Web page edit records
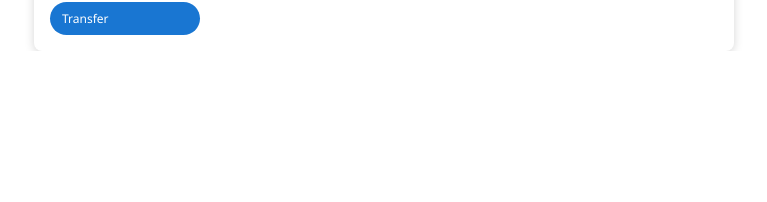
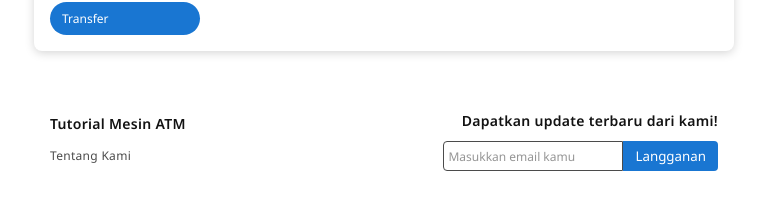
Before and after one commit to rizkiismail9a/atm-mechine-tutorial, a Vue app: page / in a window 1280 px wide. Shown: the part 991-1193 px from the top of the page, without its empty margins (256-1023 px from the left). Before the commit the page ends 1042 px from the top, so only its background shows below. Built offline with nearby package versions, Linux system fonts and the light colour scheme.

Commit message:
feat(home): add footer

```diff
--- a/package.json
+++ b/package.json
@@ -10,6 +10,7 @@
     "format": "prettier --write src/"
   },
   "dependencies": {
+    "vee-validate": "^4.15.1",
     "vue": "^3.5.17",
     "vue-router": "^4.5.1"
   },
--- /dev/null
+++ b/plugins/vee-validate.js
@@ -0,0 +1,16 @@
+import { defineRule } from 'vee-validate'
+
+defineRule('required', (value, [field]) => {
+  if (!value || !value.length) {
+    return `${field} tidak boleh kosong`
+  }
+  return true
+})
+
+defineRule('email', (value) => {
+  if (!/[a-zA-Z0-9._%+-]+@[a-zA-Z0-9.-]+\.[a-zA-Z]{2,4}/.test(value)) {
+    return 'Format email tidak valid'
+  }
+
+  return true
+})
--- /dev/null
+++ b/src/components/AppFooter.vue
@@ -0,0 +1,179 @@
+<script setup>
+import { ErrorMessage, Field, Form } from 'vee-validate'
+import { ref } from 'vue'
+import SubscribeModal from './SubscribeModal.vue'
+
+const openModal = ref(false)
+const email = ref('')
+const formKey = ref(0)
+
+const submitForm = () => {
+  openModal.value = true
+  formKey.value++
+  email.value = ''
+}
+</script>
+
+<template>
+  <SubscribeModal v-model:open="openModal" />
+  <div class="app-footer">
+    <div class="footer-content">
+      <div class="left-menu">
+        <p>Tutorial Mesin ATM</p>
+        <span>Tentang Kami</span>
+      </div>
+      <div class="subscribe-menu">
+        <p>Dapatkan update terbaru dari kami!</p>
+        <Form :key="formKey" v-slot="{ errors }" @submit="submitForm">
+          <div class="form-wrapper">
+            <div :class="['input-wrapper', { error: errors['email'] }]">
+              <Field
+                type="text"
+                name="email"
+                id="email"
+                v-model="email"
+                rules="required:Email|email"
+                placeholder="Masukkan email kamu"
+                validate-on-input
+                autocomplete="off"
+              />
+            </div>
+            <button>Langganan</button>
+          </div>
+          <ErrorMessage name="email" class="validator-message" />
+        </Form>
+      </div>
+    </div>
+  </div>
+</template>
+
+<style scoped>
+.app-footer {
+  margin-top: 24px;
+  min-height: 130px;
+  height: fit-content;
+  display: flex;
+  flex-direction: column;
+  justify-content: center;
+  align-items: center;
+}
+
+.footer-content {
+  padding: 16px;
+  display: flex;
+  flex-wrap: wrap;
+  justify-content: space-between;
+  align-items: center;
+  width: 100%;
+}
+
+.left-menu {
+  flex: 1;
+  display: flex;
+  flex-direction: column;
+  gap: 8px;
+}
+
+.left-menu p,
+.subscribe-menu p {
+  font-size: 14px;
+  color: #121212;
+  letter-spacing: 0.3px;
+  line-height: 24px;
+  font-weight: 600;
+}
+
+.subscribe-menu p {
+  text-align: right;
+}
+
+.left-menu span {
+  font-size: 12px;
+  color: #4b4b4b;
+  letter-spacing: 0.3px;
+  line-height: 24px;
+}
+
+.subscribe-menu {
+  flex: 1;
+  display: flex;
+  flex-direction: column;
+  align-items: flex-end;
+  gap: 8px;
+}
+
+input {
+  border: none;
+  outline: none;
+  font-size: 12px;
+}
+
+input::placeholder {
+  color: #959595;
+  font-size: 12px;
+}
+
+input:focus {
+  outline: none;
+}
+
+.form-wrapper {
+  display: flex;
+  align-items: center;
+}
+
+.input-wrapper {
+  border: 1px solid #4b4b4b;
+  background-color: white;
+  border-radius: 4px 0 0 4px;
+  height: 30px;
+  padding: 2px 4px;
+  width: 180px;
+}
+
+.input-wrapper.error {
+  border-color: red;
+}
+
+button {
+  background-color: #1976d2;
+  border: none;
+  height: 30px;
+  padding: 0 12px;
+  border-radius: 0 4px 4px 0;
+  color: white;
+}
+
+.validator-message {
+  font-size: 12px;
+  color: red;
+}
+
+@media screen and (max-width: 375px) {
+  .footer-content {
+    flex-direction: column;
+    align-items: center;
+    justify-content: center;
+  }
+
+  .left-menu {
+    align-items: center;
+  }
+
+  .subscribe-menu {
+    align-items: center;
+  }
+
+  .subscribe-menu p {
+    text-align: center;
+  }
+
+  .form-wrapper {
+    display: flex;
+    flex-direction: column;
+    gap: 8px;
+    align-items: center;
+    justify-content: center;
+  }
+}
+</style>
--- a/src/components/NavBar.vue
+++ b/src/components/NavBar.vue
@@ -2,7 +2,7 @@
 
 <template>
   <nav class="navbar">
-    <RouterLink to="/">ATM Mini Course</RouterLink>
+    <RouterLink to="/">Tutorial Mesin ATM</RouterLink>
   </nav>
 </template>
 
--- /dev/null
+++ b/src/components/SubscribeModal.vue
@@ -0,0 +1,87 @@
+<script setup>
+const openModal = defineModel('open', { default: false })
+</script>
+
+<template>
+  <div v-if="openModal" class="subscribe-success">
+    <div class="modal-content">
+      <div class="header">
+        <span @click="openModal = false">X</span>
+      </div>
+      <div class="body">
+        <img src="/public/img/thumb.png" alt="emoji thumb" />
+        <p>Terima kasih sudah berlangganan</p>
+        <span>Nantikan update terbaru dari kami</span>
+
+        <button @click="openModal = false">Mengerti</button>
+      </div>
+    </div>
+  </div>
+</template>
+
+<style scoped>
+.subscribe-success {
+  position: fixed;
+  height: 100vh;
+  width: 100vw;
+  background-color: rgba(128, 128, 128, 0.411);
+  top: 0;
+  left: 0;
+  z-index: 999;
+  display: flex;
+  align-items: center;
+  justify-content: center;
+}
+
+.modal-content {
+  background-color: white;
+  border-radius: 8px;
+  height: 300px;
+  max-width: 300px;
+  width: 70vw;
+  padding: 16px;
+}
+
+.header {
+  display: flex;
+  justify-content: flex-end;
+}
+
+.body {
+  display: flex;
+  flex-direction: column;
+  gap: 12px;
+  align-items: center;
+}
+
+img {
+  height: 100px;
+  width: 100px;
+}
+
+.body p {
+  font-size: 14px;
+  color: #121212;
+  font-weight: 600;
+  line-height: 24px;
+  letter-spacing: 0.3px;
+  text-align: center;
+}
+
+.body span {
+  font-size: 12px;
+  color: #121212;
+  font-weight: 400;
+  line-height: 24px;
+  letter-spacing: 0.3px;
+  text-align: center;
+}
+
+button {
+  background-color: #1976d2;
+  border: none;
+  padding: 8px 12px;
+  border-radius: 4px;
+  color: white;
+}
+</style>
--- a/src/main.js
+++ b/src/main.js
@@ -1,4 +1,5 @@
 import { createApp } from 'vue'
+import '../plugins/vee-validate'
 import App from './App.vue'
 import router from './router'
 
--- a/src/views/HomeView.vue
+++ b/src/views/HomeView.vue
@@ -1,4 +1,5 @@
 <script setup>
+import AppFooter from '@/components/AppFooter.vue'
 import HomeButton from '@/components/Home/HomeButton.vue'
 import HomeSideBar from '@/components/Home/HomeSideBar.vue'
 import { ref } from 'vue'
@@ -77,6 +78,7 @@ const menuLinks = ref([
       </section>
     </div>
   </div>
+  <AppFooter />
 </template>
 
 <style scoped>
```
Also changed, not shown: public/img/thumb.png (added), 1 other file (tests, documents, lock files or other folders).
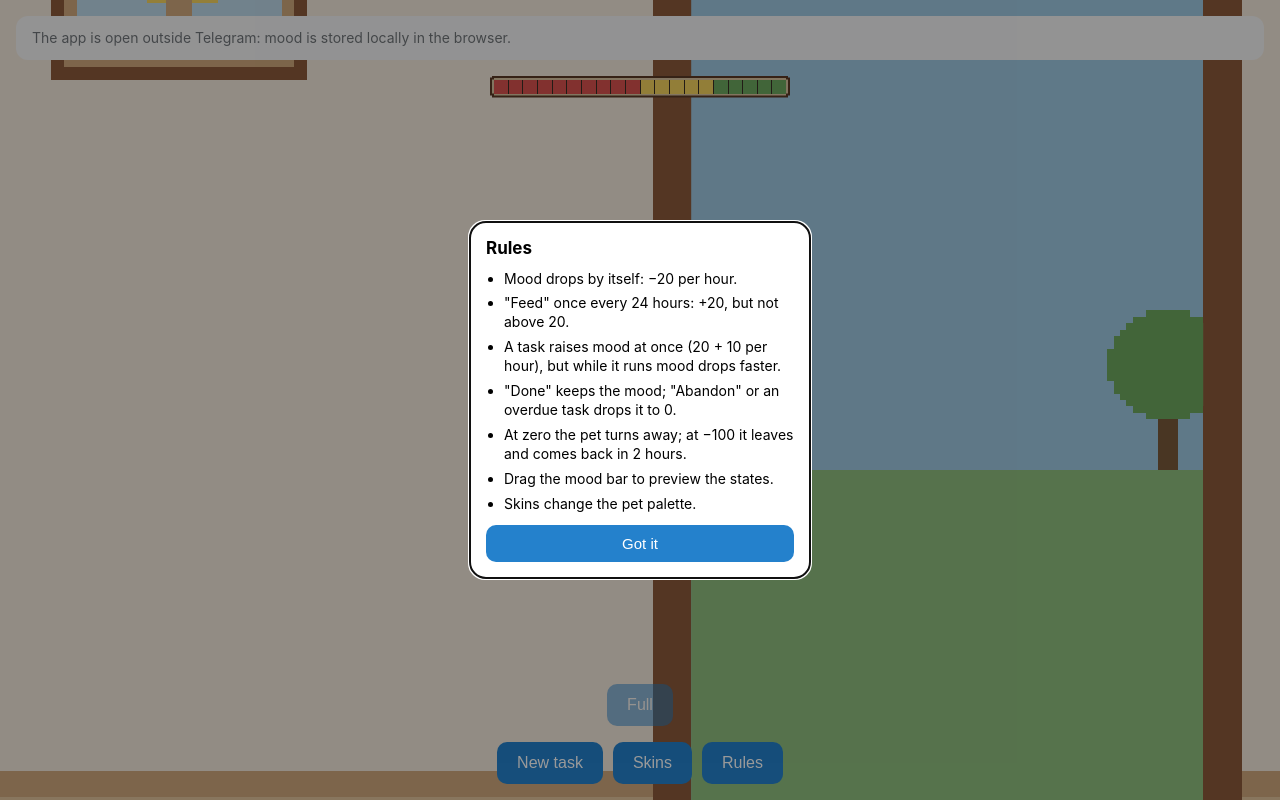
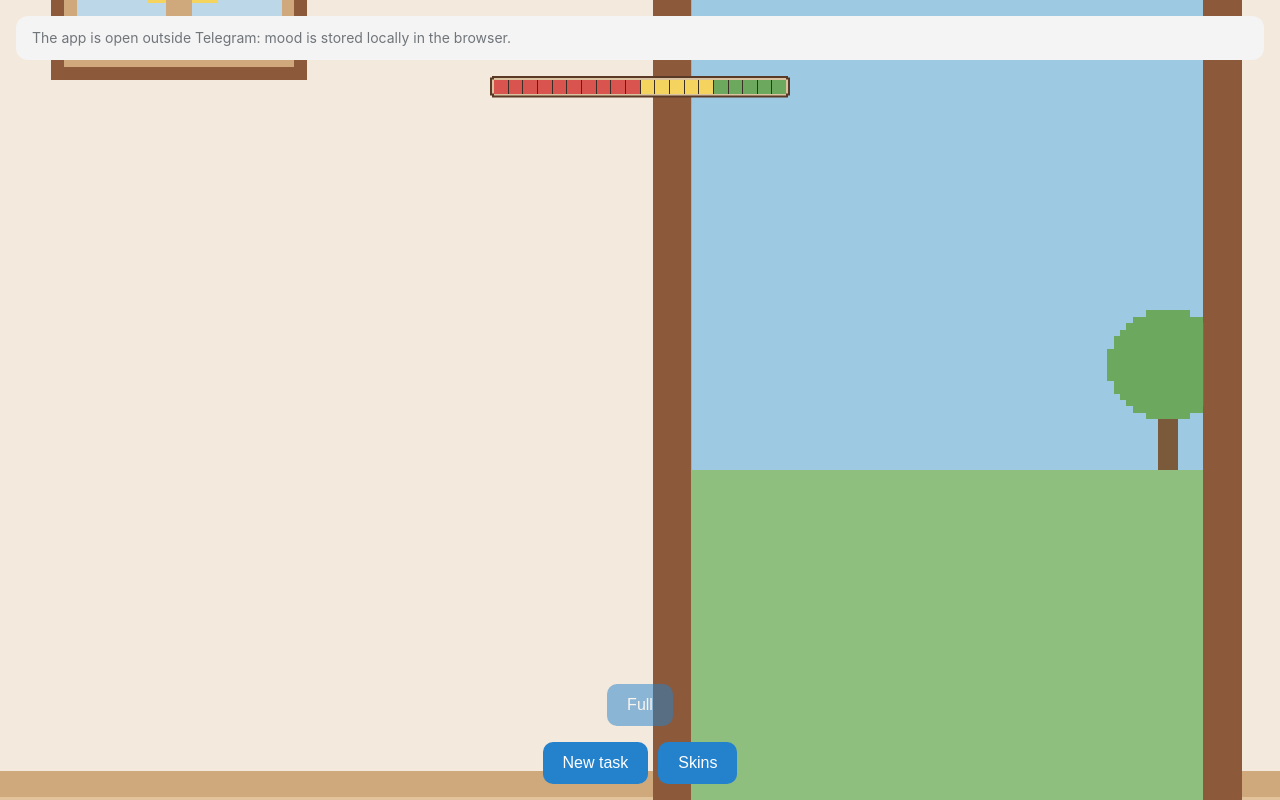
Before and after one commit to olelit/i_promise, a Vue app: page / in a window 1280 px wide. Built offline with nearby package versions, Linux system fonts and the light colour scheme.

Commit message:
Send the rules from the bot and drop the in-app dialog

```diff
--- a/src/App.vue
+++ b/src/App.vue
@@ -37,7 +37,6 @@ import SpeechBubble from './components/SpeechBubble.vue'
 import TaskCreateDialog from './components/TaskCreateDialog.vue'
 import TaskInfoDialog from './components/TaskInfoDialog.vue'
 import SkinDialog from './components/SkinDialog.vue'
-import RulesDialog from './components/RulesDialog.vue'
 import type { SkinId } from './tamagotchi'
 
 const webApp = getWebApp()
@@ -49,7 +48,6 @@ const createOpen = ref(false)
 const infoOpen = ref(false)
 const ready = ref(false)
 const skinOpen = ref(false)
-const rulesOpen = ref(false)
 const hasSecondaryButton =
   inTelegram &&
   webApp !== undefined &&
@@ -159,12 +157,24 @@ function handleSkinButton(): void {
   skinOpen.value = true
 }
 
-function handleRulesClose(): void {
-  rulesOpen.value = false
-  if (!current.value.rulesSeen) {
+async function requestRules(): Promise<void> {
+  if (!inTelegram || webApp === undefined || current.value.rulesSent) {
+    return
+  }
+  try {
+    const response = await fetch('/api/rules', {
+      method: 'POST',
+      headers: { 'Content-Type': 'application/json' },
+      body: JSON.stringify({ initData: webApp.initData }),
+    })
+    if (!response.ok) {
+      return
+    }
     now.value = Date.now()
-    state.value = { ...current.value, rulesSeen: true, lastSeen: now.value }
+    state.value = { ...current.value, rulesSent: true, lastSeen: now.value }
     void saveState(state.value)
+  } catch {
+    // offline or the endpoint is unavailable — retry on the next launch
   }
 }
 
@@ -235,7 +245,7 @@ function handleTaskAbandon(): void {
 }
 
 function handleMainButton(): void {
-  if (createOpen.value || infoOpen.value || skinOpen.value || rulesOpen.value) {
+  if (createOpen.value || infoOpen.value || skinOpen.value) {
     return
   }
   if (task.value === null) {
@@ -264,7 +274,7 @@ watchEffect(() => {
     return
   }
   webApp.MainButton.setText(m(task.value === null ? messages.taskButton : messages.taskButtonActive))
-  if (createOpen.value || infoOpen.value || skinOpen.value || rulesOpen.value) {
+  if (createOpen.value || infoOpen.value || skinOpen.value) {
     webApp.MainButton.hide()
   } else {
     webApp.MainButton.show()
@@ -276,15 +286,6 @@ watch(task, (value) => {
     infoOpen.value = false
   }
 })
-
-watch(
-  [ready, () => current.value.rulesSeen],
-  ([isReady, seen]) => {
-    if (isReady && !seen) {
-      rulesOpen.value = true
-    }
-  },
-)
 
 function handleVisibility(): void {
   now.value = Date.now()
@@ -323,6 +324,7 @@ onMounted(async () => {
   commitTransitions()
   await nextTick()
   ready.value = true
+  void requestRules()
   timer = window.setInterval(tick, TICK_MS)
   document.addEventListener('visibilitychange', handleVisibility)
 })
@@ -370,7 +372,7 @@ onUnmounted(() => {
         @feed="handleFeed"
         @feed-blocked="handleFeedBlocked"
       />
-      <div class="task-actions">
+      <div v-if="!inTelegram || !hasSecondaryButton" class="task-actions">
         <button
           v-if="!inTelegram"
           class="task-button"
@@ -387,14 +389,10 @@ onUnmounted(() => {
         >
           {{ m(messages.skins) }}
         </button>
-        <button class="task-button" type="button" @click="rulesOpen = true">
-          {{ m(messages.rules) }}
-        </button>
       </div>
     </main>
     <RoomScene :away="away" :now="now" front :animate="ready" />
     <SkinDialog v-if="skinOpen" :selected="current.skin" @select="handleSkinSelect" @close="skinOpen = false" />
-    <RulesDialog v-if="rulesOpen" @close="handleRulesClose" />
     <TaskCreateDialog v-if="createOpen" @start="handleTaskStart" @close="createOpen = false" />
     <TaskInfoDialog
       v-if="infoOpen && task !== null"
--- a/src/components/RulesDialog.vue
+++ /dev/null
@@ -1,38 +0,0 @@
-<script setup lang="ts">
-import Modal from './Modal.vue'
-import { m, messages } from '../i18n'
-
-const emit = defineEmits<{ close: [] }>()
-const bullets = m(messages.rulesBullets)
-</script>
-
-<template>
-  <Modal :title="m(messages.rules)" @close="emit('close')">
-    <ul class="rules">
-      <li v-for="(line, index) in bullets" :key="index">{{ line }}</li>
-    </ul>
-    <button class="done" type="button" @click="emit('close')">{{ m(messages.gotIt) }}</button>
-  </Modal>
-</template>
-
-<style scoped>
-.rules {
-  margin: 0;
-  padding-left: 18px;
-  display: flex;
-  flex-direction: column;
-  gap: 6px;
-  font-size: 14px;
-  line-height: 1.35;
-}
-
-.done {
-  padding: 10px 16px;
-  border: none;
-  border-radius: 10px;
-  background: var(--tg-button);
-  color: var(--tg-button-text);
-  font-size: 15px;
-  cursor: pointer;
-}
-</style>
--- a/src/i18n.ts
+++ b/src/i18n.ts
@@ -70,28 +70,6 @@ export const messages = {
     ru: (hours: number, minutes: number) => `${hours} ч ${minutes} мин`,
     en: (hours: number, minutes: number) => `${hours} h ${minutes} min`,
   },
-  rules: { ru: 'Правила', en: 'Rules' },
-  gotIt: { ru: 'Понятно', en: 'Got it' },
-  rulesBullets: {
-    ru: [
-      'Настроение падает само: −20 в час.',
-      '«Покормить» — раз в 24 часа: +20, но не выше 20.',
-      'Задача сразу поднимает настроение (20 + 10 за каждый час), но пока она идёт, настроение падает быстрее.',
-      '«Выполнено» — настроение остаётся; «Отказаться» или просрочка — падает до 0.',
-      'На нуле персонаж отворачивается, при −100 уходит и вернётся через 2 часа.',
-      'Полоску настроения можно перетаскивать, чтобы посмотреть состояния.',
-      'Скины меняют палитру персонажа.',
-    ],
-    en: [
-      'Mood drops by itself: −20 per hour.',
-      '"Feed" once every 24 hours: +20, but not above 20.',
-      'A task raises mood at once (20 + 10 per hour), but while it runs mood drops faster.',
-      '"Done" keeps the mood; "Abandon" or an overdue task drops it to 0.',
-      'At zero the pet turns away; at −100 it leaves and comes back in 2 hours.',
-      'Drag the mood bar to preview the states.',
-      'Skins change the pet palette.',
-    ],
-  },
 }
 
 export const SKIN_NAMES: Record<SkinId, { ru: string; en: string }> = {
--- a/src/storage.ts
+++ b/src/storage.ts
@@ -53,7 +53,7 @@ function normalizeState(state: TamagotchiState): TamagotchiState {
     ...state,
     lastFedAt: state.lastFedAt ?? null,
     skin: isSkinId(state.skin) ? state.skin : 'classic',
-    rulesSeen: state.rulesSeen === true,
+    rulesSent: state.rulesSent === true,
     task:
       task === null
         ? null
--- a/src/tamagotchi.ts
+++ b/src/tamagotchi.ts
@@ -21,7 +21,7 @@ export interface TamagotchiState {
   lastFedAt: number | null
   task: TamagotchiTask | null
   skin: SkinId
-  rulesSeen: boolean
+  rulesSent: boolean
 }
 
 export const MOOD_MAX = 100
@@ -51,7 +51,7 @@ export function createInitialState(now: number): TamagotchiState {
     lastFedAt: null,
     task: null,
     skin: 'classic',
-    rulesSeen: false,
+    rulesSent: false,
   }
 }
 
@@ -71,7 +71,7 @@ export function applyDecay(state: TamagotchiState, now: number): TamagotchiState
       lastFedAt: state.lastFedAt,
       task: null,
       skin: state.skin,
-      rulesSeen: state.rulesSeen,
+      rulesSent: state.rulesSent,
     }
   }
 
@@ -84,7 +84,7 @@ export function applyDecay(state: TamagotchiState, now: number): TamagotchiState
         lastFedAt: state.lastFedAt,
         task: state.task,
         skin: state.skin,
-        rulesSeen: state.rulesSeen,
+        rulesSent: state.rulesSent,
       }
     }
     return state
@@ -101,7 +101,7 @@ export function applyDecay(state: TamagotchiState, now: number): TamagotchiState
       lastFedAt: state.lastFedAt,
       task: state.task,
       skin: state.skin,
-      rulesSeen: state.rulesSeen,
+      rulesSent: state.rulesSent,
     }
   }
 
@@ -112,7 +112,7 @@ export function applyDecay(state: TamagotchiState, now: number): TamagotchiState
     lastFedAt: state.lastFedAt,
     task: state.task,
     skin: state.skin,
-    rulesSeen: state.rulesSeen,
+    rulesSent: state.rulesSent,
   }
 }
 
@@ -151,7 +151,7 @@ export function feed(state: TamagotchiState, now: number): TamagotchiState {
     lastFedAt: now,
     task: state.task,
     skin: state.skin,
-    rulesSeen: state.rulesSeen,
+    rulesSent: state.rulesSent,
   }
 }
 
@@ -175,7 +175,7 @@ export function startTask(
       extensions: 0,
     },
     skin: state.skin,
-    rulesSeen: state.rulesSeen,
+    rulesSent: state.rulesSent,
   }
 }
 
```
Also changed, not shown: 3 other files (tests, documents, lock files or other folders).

TASK STATEMENT
Locate the lines above that hold the word "background". Show every one of them.

ANSWER FOR THIS EXERCISE
Before and after one commit to rizkiismail9a/atm-mechine-tutorial, a Vue app: page / in a window 1280 px wide. Shown: the part 991-1193 px from the top of the page, without its empty margins (256-1023 px from the left). Before the commit the page ends 1042 px from the top, so only its background shows below. Built offline with nearby package versions, Linux system fonts and the light colour scheme.
+  background-color: white;
+  background-color: #1976d2;
+  background-color: rgba(128, 128, 128, 0.411);
+  background-color: white;
+  background-color: #1976d2;
-  background: var(--tg-button);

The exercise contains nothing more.